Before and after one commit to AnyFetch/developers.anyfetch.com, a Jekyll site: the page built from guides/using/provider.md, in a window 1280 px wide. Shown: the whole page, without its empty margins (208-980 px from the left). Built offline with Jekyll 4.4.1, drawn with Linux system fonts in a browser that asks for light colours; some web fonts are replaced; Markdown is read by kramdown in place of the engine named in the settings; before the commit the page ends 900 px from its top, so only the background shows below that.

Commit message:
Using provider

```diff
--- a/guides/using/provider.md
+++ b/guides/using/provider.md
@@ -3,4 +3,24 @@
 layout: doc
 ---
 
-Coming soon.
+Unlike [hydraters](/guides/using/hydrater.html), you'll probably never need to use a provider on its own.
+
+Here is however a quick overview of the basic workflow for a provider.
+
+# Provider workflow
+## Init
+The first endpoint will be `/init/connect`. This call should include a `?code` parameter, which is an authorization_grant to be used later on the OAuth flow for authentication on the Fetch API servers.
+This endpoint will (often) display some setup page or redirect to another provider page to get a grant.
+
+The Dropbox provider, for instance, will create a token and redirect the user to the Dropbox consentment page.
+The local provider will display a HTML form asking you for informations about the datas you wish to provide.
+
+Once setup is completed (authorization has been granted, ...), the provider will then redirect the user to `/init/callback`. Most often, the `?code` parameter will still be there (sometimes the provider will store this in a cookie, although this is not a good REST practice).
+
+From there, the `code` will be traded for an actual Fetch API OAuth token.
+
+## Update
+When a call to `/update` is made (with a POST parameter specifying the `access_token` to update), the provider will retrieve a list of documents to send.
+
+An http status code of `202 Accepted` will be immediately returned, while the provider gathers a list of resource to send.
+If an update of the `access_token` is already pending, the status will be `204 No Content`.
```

******************************

▸ What is expected: When a line in the data holds the word "code", show that line.

▸ Solution:
+The first endpoint will be `/init/connect`. This call should include a `?code` parameter, which is an authorization_grant to be used later on the OAuth flow for authentication on the Fetch API servers.
+Once setup is completed (authorization has been granted, ...), the provider will then redirect the user to `/init/callback`. Most often, the `?code` parameter will still be there (sometimes the provider will store this in a cookie, although this is not a good REST practice).
+From there, the `code` will be traded for an actual Fetch API OAuth token.
+An http status code of `202 Accepted` will be immediately returned, while the provider gathers a list of resource to send.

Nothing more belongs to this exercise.